◆ Dataset excerpts
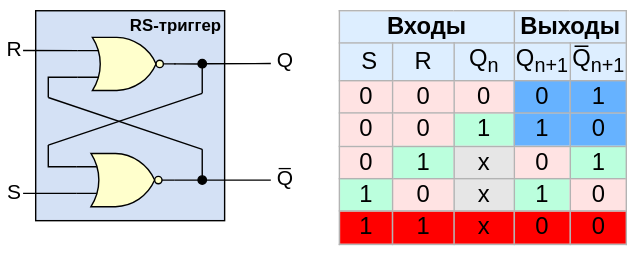
Earlier version of the draw.io export .pic/Introduction/Sequential logic/fig_03.drawio.svg (MPSU/APS). Source tidied: cells renumbered, new cells last; positions are measured from the earlier drawing's top-left corner, leaving out a move shared by most shapes.
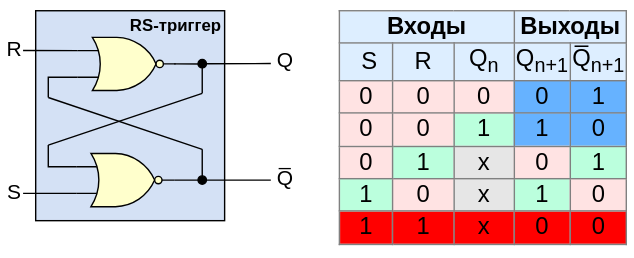
Above is the later version.

The edit, as a diff of the source:
```diff
@@ -79,7 +79,7 @@
     <mxCell id="18" value="R" style="text;html=1;strokeColor=none;fillColor=none;align=center;verticalAlign=middle;whiteSpace=wrap;rounded=0;fontSize=15;spacingTop=-5;" parent="1" vertex="1">
       <mxGeometry y="28" width="20" height="17" as="geometry" />
     </mxCell>
-    <mxCell id="19" value="&lt;table border=&quot;1&quot; class=&quot;wikitable&quot; style=&quot;text-align: center; font-size: 17px; border: 1px solid rgb(179, 179, 179); border-collapse: collapse;&quot; id=&quot;mwAjk&quot;&gt;&lt;tbody id=&quot;mwAjs&quot;&gt;&lt;tr style=&quot;background:#def;&quot; id=&quot;mwAjw&quot;&gt;&lt;td colspan=&quot;3&quot;&gt;&lt;b&gt;Входы&lt;/b&gt;&lt;/td&gt;&lt;td colspan=&quot;2&quot; id=&quot;mwAj8&quot;&gt;&lt;b id=&quot;mwAkA&quot;&gt;&lt;font style=&quot;font-size: 17px;&quot;&gt;Выходы&lt;/font&gt;&lt;/b&gt;&lt;/td&gt;&lt;/tr&gt;&lt;tr style=&quot;background:#def;&quot; id=&quot;mwAkE&quot;&gt;&lt;td&gt;&amp;nbsp; &amp;nbsp;S&amp;nbsp;&amp;nbsp;&lt;/td&gt;&lt;td id=&quot;mwAkI&quot;&gt;&lt;font style=&quot;font-size: 17px;&quot;&gt;&amp;nbsp; &amp;nbsp;R&amp;nbsp; &amp;nbsp;&lt;/font&gt;&lt;/td&gt;&lt;td id=&quot;mwAkM&quot;&gt;&lt;font style=&quot;font-size: 17px;&quot;&gt;&amp;nbsp; Q&lt;sub&gt;n&lt;/sub&gt;&amp;nbsp;&amp;nbsp;&lt;/font&gt;&lt;/td&gt;&lt;td id=&quot;mwAkQ&quot;&gt;Q&lt;sub&gt;n+1&lt;/sub&gt;&lt;br&gt;&lt;/td&gt;&lt;td id=&quot;mwAkU&quot;&gt;Q̅&lt;sub&gt;n+1&lt;/sub&gt;&lt;br&gt;&lt;/td&gt;&lt;/tr&gt;&lt;tr id=&quot;mwAko&quot;&gt;&lt;td style=&quot;background-color: rgb(255, 227, 227);&quot;&gt;0&lt;/td&gt;&lt;td style=&quot;background-color: rgb(255, 227, 227);&quot; id=&quot;mwAks&quot;&gt;&lt;font style=&quot;font-size: 17px;&quot;&gt;0&lt;/font&gt;&lt;/td&gt;&lt;td style=&quot;background-color: rgb(255, 227, 227);&quot; id=&quot;mwAkw&quot;&gt;&lt;font style=&quot;font-size: 17px;&quot;&gt;0&lt;/font&gt;&lt;/td&gt;&lt;td style=&quot;background: rgb(102, 178, 255); color: black; vertical-align: middle; text-align: center;&quot; class=&quot;table-no2&quot; data-mw=&quot;{&amp;quot;parts&amp;quot;:[&amp;quot;|| &amp;quot;,{&amp;quot;template&amp;quot;:{&amp;quot;target&amp;quot;:{&amp;quot;wt&amp;quot;:&amp;quot;no2&amp;quot;,&amp;quot;href&amp;quot;:&amp;quot;./Template:No2&amp;quot;},&amp;quot;params&amp;quot;:{&amp;quot;1&amp;quot;:{&amp;quot;wt&amp;quot;:&amp;quot;0&amp;quot;}},&amp;quot;i&amp;quot;:0}},&amp;quot; &amp;quot;]}&quot; id=&quot;mwASM&quot;&gt;&lt;font style=&quot;font-size: 17px;&quot;&gt;0&lt;/font&gt;&lt;/td&gt;&lt;td style=&quot;background: rgb(102, 178, 255); color: black; vertical-align: middle; text-align: center;&quot; class=&quot;table-yes2&quot; data-mw=&quot;{&amp;quot;parts&amp;quot;:[&amp;quot;|| &amp;quot;,{&amp;quot;template&amp;quot;:{&amp;quot;target&amp;quot;:{&amp;quot;wt&amp;quot;:&amp;quot;yes2&amp;quot;,&amp;quot;href&amp;quot;:&amp;quot;./Template:Yes2&amp;quot;},&amp;quot;params&amp;quot;:{&amp;quot;1&amp;quot;:{&amp;quot;wt&amp;quot;:&amp;quot;1&amp;quot;}},&amp;quot;i&amp;quot;:0}},&amp;quot; &amp;quot;]}&quot; id=&quot;mwASc&quot;&gt;&lt;font style=&quot;font-size: 17px;&quot;&gt;1&lt;/font&gt;&lt;/td&gt;&lt;/tr&gt;&lt;tr id=&quot;mwAlM&quot;&gt;&lt;td style=&quot;background-color: rgb(255, 227, 227);&quot;&gt;0&lt;/td&gt;&lt;td style=&quot;background-color: rgb(255, 227, 227);&quot; id=&quot;mwAlQ&quot;&gt;&lt;font style=&quot;font-size: 17px;&quot;&gt;0&lt;/font&gt;&lt;/td&gt;&lt;td style=&quot;background-color: rgb(187, 255, 221);&quot; id=&quot;mwAlU&quot;&gt;&lt;font style=&quot;font-size: 17px;&quot;&gt;1&lt;/font&gt;&lt;/td&gt;&lt;td style=&quot;background: rgb(102, 178, 255); color: black; vertical-align: middle; text-align: center;&quot; class=&quot;table-no2&quot; data-mw=&quot;{&amp;quot;parts&amp;quot;:[&amp;quot;|| &amp;quot;,{&amp;quot;template&amp;quot;:{&amp;quot;target&amp;quot;:{&amp;quot;wt&amp;quot;:&amp;quot;no2&amp;quot;,&amp;quot;href&amp;quot;:&amp;quot;./Template:No2&amp;quot;},&amp;quot;params&amp;quot;:{&amp;quot;1&amp;quot;:{&amp;quot;wt&amp;quot;:&amp;quot;0&amp;quot;}},&amp;quot;i&amp;quot;:0}},&amp;quot; &amp;quot;]}&quot; id=&quot;mwASM&quot;&gt;1&lt;/td&gt;&lt;td style=&quot;background: rgb(102, 178, 255); color: black; vertical-align: middle; text-align: center;&quot; class=&quot;table-yes2&quot; data-mw=&quot;{&amp;quot;parts&amp;quot;:[&amp;quot;|| &amp;quot;,{&amp;quot;template&amp;quot;:{&amp;quot;target&amp;quot;:{&amp;quot;wt&amp;quot;:&amp;quot;yes2&amp;quot;,&amp;quot;href&amp;quot;:&amp;quot;./Template:Yes2&amp;quot;},&amp;quot;params&amp;quot;:{&amp;quot;1&amp;quot;:{&amp;quot;wt&amp;quot;:&amp;quot;1&amp;quot;}},&amp;quot;i&amp;quot;:0}},&amp;quot; &amp;quot;]}&quot; id=&quot;mwASc&quot;&gt;&lt;font style=&quot;font-size: 17px;&quot;&gt;0&lt;/font&gt;&lt;/td&gt;&lt;/tr&gt;&lt;tr id=&quot;mwAlw&quot;&gt;&lt;td style=&quot;background-color: rgb(255, 227, 227);&quot;&gt;0&lt;/td&gt;&lt;td style=&quot;background-color: rgb(187, 255, 221);&quot; id=&quot;mwAl0&quot;&gt;&lt;font style=&quot;font-size: 17px;&quot;&gt;1&lt;/font&gt;&lt;/td&gt;&lt;td style=&quot;background-color: rgb(230, 230, 230);&quot; id=&quot;mwAl4&quot;&gt;x&lt;/td&gt;&lt;td style=&quot;background: #FFE3E3; color: black; vertical-align: middle; text-align: center;&quot; class=&quot;table-no2&quot; data-mw=&quot;{&amp;quot;parts&amp;quot;:[&amp;quot;|| &amp;quot;,{&amp;quot;template&amp;quot;:{&amp;quot;target&amp;quot;:{&amp;quot;wt&amp;quot;:&amp;quot;no2&amp;quot;,&amp;quot;href&amp;quot;:&amp;quot;./Template:No2&amp;quot;},&amp;quot;params&amp;quot;:{&amp;quot;1&amp;quot;:{&amp;quot;wt&amp;quot;:&amp;quot;0&amp;quot;}},&amp;quot;i&amp;quot;:0}},&amp;quot; &amp;quot;]}&quot; id=&quot;mwASM&quot;&gt;&lt;font style=&quot;font-size: 17px;&quot;&gt;0&lt;/font&gt;&lt;/td&gt;&lt;td style=&quot;background:#bfd; color:black; vertical-align:middle; text-align:center;&quot; class=&quot;table-yes2&quot; data-mw=&quot;{&amp;quot;parts&amp;quot;:[&amp;quot;|| &amp;quot;,{&amp;quot;template&amp;quot;:{&amp;quot;target&amp;quot;:{&amp;quot;wt&amp;quot;:&amp;quot;yes2&amp;quot;,&amp;quot;href&amp;quot;:&amp;quot;./Template:Yes2&amp;quot;},&amp;quot;params&amp;quot;:{&amp;quot;1&amp;quot;:{&amp;quot;wt&amp;quot;:&amp;quot;1&amp;quot;}},&amp;quot;i&amp;quot;:0}},&amp;quot; &amp;quot;]}&quot; id=&quot;mwASc&quot;&gt;&lt;font style=&quot;font-size: 17px;&quot;&gt;1&lt;/font&gt;&lt;/td&gt;&lt;/tr&gt;&lt;tr id=&quot;mwAmU&quot;&gt;&lt;td style=&quot;background-color: rgb(187, 255, 221);&quot;&gt;1&lt;/td&gt;&lt;td style=&quot;background-color: rgb(255, 227, 227);&quot; id=&quot;mwAmY&quot;&gt;&lt;font style=&quot;font-size: 17px;&quot;&gt;0&lt;/font&gt;&lt;/td&gt;&lt;td style=&quot;background-color: rgb(230, 230, 230);&quot; id=&quot;mwAmc&quot;&gt;&lt;font style=&quot;font-size: 17px;&quot;&gt;x&lt;/font&gt;&lt;/td&gt;&lt;td style=&quot;background:#bfd; color:black; vertical-align:middle; text-align:center;&quot; class=&quot;table-yes2&quot; data-mw=&quot;{&amp;quot;parts&amp;quot;:[&amp;quot;|| &amp;quot;,{&amp;quot;template&amp;quot;:{&amp;quot;target&amp;quot;:{&amp;quot;wt&amp;quot;:&amp;quot;yes2&amp;quot;,&amp;quot;href&amp;quot;:&amp;quot;./Template:Yes2&amp;quot;},&amp;quot;params&amp;quot;:{&amp;quot;1&amp;quot;:{&amp;quot;wt&amp;quot;:&amp;quot;1&amp;quot;}},&amp;quot;i&amp;quot;:0}},&amp;quot; &amp;quot;]}&quot; id=&quot;mwASc&quot;&gt;&lt;font style=&quot;font-size: 17px;&quot;&gt;1&lt;/font&gt;&lt;/td&gt;&lt;td style=&quot;background: #FFE3E3; color: black; vertical-align: middle; text-align: center;&quot; class=&quot;table-no2&quot; data-mw=&quot;{&amp;quot;parts&amp;quot;:[&amp;quot;|| &amp;quot;,{&amp;quot;template&amp;quot;:{&amp;quot;target&amp;quot;:{&amp;quot;wt&amp;quot;:&amp;quot;no2&amp;quot;,&amp;quot;href&amp;quot;:&amp;quot;./Template:No2&amp;quot;},&amp;quot;params&amp;quot;:{&amp;quot;1&amp;quot;:{&amp;quot;wt&amp;quot;:&amp;quot;0&amp;quot;}},&amp;quot;i&amp;quot;:0}},&amp;quot; &amp;quot;]}&quot; id=&quot;mwASM&quot;&gt;&lt;font style=&quot;font-size: 17px;&quot;&gt;0&lt;/font&gt;&lt;/td&gt;&lt;/tr&gt;&lt;tr&gt;&lt;td style=&quot;background-color: rgb(255, 0, 0);&quot;&gt;1&lt;/td&gt;&lt;td style=&quot;background-color: rgb(255, 0, 0);&quot;&gt;1&lt;/td&gt;&lt;td style=&quot;background-color: rgb(255, 0, 0);&quot;&gt;x&lt;/td&gt;&lt;td style=&quot;background-color: rgb(255, 0, 0);&quot;&gt;0&lt;/td&gt;&lt;td style=&quot;background-color: rgb(255, 0, 0);&quot;&gt;0&lt;/td&gt;&lt;/tr&gt;&lt;/tbody&gt;&lt;/table&gt;" style="text;whiteSpace=wrap;html=1;" parent="1" vertex="1">
+    <mxCell id="19" value="&lt;table border=&quot;1&quot; class=&quot;wikitable&quot; style=&quot;text-align: center; font-size: 17px; border: 1px solid rgb(128, 128, 128); border-collapse: collapse;&quot; id=&quot;mwAjk&quot;&gt;&lt;tbody id=&quot;mwAjs&quot;&gt;&lt;tr style=&quot;background:#def;&quot; id=&quot;mwAjw&quot;&gt;&lt;td colspan=&quot;3&quot; style=&quot;border: 1px solid rgb(128, 128, 128);&quot;&gt;&lt;b&gt;Входы&lt;/b&gt;&lt;/td&gt;&lt;td colspan=&quot;2&quot; id=&quot;mwAj8&quot; style=&quot;border: 1px solid rgb(128, 128, 128);&quot;&gt;&lt;b id=&quot;mwAkA&quot;&gt;&lt;font style=&quot;font-size: 17px;&quot;&gt;Выходы&lt;/font&gt;&lt;/b&gt;&lt;/td&gt;&lt;/tr&gt;&lt;tr style=&quot;background:#def;&quot; id=&quot;mwAkE&quot;&gt;&lt;td style=&quot;border: 1px solid rgb(128, 128, 128);&quot;&gt;&amp;nbsp; &amp;nbsp;S&amp;nbsp;&amp;nbsp;&lt;/td&gt;&lt;td id=&quot;mwAkI&quot; style=&quot;border: 1px solid rgb(128, 128, 128);&quot;&gt;&lt;font style=&quot;font-size: 17px;&quot;&gt;&amp;nbsp; &amp;nbsp;R&amp;nbsp; &amp;nbsp;&lt;/font&gt;&lt;/td&gt;&lt;td id=&quot;mwAkM&quot; style=&quot;border: 1px solid rgb(128, 128, 128);&quot;&gt;&lt;font style=&quot;font-size: 17px;&quot;&gt;&amp;nbsp; Q&lt;sub&gt;n&lt;/sub&gt;&amp;nbsp;&amp;nbsp;&lt;/font&gt;&lt;/td&gt;&lt;td id=&quot;mwAkQ&quot; style=&quot;border: 1px solid rgb(128, 128, 128);&quot;&gt;Q&lt;sub&gt;n+1&lt;/sub&gt;&lt;br&gt;&lt;/td&gt;&lt;td id=&quot;mwAkU&quot; style=&quot;border: 1px solid rgb(128, 128, 128);&quot;&gt;Q̅&lt;sub&gt;n+1&lt;/sub&gt;&lt;br&gt;&lt;/td&gt;&lt;/tr&gt;&lt;tr id=&quot;mwAko&quot;&gt;&lt;td style=&quot;background-color: rgb(255, 227, 227); border: 1px solid rgb(128, 128, 128);&quot;&gt;0&lt;/td&gt;&lt;td style=&quot;background-color: rgb(255, 227, 227); border: 1px solid rgb(128, 128, 128);&quot; id=&quot;mwAks&quot;&gt;&lt;font style=&quot;font-size: 17px;&quot;&gt;0&lt;/font&gt;&lt;/td&gt;&lt;td style=&quot;background-color: rgb(255, 227, 227); border: 1px solid rgb(128, 128, 128);&quot; id=&quot;mwAkw&quot;&gt;&lt;font style=&quot;font-size: 17px;&quot;&gt;0&lt;/font&gt;&lt;/td&gt;&lt;td style=&quot;background: rgb(102, 178, 255); color: black; vertical-align: middle; text-align: center; border: 1px solid rgb(128, 128, 128);&quot; class=&quot;table-no2&quot; data-mw=&quot;{&amp;quot;parts&amp;quot;:[&amp;quot;|| &amp;quot;,{&amp;quot;template&amp;quot;:{&amp;quot;target&amp;quot;:{&amp;quot;wt&amp;quot;:&amp;quot;no2&amp;quot;,&amp;quot;href&amp;quot;:&amp;quot;./Template:No2&amp;quot;},&amp;quot;params&amp;quot;:{&amp;quot;1&amp;quot;:{&amp;quot;wt&amp;quot;:&amp;quot;0&amp;quot;}},&amp;quot;i&amp;quot;:0}},&amp;quot; &amp;quot;]}&quot; id=&quot;mwASM&quot;&gt;&lt;font style=&quot;font-size: 17px;&quot;&gt;0&lt;/font&gt;&lt;/td&gt;&lt;td style=&quot;background: rgb(102, 178, 255); color: black; vertical-align: middle; text-align: center; border: 1px solid rgb(128, 128, 128);&quot; class=&quot;table-yes2&quot; data-mw=&quot;{&amp;quot;parts&amp;quot;:[&amp;quot;|| &amp;quot;,{&amp;quot;template&amp;quot;:{&amp;quot;target&amp;quot;:{&amp;quot;wt&amp;quot;:&amp;quot;yes2&amp;quot;,&amp;quot;href&amp;quot;:&amp;quot;./Template:Yes2&amp;quot;},&amp;quot;params&amp;quot;:{&amp;quot;1&amp;quot;:{&amp;quot;wt&amp;quot;:&amp;quot;1&amp;quot;}},&amp;quot;i&amp;quot;:0}},&amp;quot; &amp;quot;]}&quot; id=&quot;mwASc&quot;&gt;&lt;font style=&quot;font-size: 17px;&quot;&gt;1&lt;/font&gt;&lt;/td&gt;&lt;/tr&gt;&lt;tr id=&quot;mwAlM&quot;&gt;&lt;td style=&quot;background-color: rgb(255, 227, 227); border: 1px solid rgb(128, 128, 128);&quot;&gt;0&lt;/td&gt;&lt;td style=&quot;background-color: rgb(255, 227, 227); border: 1px solid rgb(128, 128, 128);&quot; id=&quot;mwAlQ&quot;&gt;&lt;font style=&quot;font-size: 17px;&quot;&gt;0&lt;/font&gt;&lt;/td&gt;&lt;td style=&quot;background-color: rgb(187, 255, 221); border: 1px solid rgb(128, 128, 128);&quot; id=&quot;mwAlU&quot;&gt;&lt;font style=&quot;font-size: 17px;&quot;&gt;1&lt;/font&gt;&lt;/td&gt;&lt;td style=&quot;background: rgb(102, 178, 255); color: black; vertical-align: middle; text-align: center; border: 1px solid rgb(128, 128, 128);&quot; class=&quot;table-no2&quot; data-mw=&quot;{&amp;quot;parts&amp;quot;:[&amp;quot;|| &amp;quot;,{&amp;quot;template&amp;quot;:{&amp;quot;target&amp;quot;:{&amp;quot;wt&amp;quot;:&amp;quot;no2&amp;quot;,&amp;quot;href&amp;quot;:&amp;quot;./Template:No2&amp;quot;},&amp;quot;params&amp;quot;:{&amp;quot;1&amp;quot;:{&amp;quot;wt&amp;quot;:&amp;quot;0&amp;quot;}},&amp;quot;i&amp;quot;:0}},&amp;quot; &amp;quot;]}&quot; id=&quot;mwASM&quot;&gt;1&lt;/td&gt;&lt;td style=&quot;background: rgb(102, 178, 255); color: black; vertical-align: middle; text-align: center; border: 1px solid rgb(128, 128, 128);&quot; class=&quot;table-yes2&quot; data-mw=&quot;{&amp;quot;parts&amp;quot;:[&amp;quot;|| &amp;quot;,{&amp;quot;template&amp;quot;:{&amp;quot;target&amp;quot;:{&amp;quot;wt&amp;quot;:&amp;quot;yes2&amp;quot;,&amp;quot;href&amp;quot;:&amp;quot;./Template:Yes2&amp;quot;},&amp;quot;params&amp;quot;:{&amp;quot;1&amp;quot;:{&amp;quot;wt&amp;quot;:&amp;quot;1&amp;quot;}},&amp;quot;i&amp;quot;:0}},&amp;quot; &amp;quot;]}&quot; id=&quot;mwASc&quot;&gt;&lt;font style=&quot;font-size: 17px;&quot;&gt;0&lt;/font&gt;&lt;/td&gt;&lt;/tr&gt;&lt;tr id=&quot;mwAlw&quot;&gt;&lt;td style=&quot;background-color: rgb(255, 227, 227); border: 1px solid rgb(128, 128, 128);&quot;&gt;0&lt;/td&gt;&lt;td style=&quot;background-color: rgb(187, 255, 221); border: 1px solid rgb(128, 128, 128);&quot; id=&quot;mwAl0&quot;&gt;&lt;font style=&quot;font-size: 17px;&quot;&gt;1&lt;/font&gt;&lt;/td&gt;&lt;td style=&quot;background-color: rgb(230, 230, 230); border: 1px solid rgb(128, 128, 128);&quot; id=&quot;mwAl4&quot;&gt;x&lt;/td&gt;&lt;td style=&quot;background: #FFE3E3; color: black; vertical-align: middle; text-align: center; border: 1px solid rgb(128, 128, 128);&quot; class=&quot;table-no2&quot; data-mw=&quot;{&amp;quot;parts&amp;quot;:[&amp;quot;|| &amp;quot;,{&amp;quot;template&amp;quot;:{&amp;quot;target&amp;quot;:{&amp;quot;wt&amp;quot;:&amp;quot;no2&amp;quot;,&amp;quot;href&amp;quot;:&amp;quot;./Template:No2&amp;quot;},&amp;quot;params&amp;quot;:{&amp;quot;1&amp;quot;:{&amp;quot;wt&amp;quot;:&amp;quot;0&amp;quot;}},&amp;quot;i&amp;quot;:0}},&amp;quot; &amp;quot;]}&quot; id=&quot;mwASM&quot;&gt;&lt;font style=&quot;font-size: 17px;&quot;&gt;0&lt;/font&gt;&lt;/td&gt;&lt;td style=&quot;background:#bfd; color:black; vertical-align:middle; text-align:center; border: 1px solid rgb(128, 128, 128);&quot; class=&quot;table-yes2&quot; data-mw=&quot;{&amp;quot;parts&amp;quot;:[&amp;quot;|| &amp;quot;,{&amp;quot;template&amp;quot;:{&amp;quot;target&amp;quot;:{&amp;quot;wt&amp;quot;:&amp;quot;yes2&amp;quot;,&amp;quot;href&amp;quot;:&amp;quot;./Template:Yes2&amp;quot;},&amp;quot;params&amp;quot;:{&amp;quot;1&amp;quot;:{&amp;quot;wt&amp;quot;:&amp;quot;1&amp;quot;}},&amp;quot;i&amp;quot;:0}},&amp;quot; &amp;quot;]}&quot; id=&quot;mwASc&quot;&gt;&lt;font style=&quot;font-size: 17px;&quot;&gt;1&lt;/font&gt;&lt;/td&gt;&lt;/tr&gt;&lt;tr id=&quot;mwAmU&quot;&gt;&lt;td style=&quot;background-color: rgb(187, 255, 221); border: 1px solid rgb(128, 128, 128);&quot;&gt;1&lt;/td&gt;&lt;td style=&quot;background-color: rgb(255, 227, 227); border: 1px solid rgb(128, 128, 128);&quot; id=&quot;mwAmY&quot;&gt;&lt;font style=&quot;font-size: 17px;&quot;&gt;0&lt;/font&gt;&lt;/td&gt;&lt;td style=&quot;background-color: rgb(230, 230, 230); border: 1px solid rgb(128, 128, 128);&quot; id=&quot;mwAmc&quot;&gt;&lt;font style=&quot;font-size: 17px;&quot;&gt;x&lt;/font&gt;&lt;/td&gt;&lt;td style=&quot;background:#bfd; color:black; vertical-align:middle; text-align:center; border: 1px solid rgb(128, 128, 128);&quot; class=&quot;table-yes2&quot; data-mw=&quot;{&amp;quot;parts&amp;quot;:[&amp;quot;|| &amp;quot;,{&amp;quot;template&amp;quot;:{&amp;quot;target&amp;quot;:{&amp;quot;wt&amp;quot;:&amp;quot;yes2&amp;quot;,&amp;quot;href&amp;quot;:&amp;quot;./Template:Yes2&amp;quot;},&amp;quot;params&amp;quot;:{&amp;quot;1&amp;quot;:{&amp;quot;wt&amp;quot;:&amp;quot;1&amp;quot;}},&amp;quot;i&amp;quot;:0}},&amp;quot; &amp;quot;]}&quot; id=&quot;mwASc&quot;&gt;&lt;font style=&quot;font-size: 17px;&quot;&gt;1&lt;/font&gt;&lt;/td&gt;&lt;td style=&quot;background: #FFE3E3; color: black; vertical-align: middle; text-align: center; border: 1px solid rgb(128, 128, 128);&quot; class=&quot;table-no2&quot; data-mw=&quot;{&amp;quot;parts&amp;quot;:[&amp;quot;|| &amp;quot;,{&amp;quot;template&amp;quot;:{&amp;quot;target&amp;quot;:{&amp;quot;wt&amp;quot;:&amp;quot;no2&amp;quot;,&amp;quot;href&amp;quot;:&amp;quot;./Template:No2&amp;quot;},&amp;quot;params&amp;quot;:{&amp;quot;1&amp;quot;:{&amp;quot;wt&amp;quot;:&amp;quot;0&amp;quot;}},&amp;quot;i&amp;quot;:0}},&amp;quot; &amp;quot;]}&quot; id=&quot;mwASM&quot;&gt;&lt;font style=&quot;font-size: 17px;&quot;&gt;0&lt;/font&gt;&lt;/td&gt;&lt;/tr&gt;&lt;tr&gt;&lt;td style=&quot;background-color: rgb(255, 0, 0); border: 1px solid rgb(128, 128, 128);&quot;&gt;1&lt;/td&gt;&lt;td style=&quot;background-color: rgb(255, 0, 0); border: 1px solid rgb(128, 128, 128);&quot;&gt;1&lt;/td&gt;&lt;td style=&quot;background-color: rgb(255, 0, 0); border: 1px solid rgb(128, 128, 128);&quot;&gt;x&lt;/td&gt;&lt;td style=&quot;background-color: rgb(255, 0, 0); border: 1px solid rgb(128, 128, 128);&quot;&gt;0&lt;/td&gt;&lt;td style=&quot;background-color: rgb(255, 0, 0); border: 1px solid rgb(128, 128, 128);&quot;&gt;0&lt;/td&gt;&lt;/tr&gt;&lt;/tbody&gt;&lt;/table&gt;" style="text;whiteSpace=wrap;html=1;" parent="1" vertex="1">
       <mxGeometry x="240" width="213" height="184" as="geometry" />
     </mxCell>
   </root>
```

◆ Exercise
Among the lines above, find those holding the word "geometry" and state how many there are, number only.

◆ Answer area
2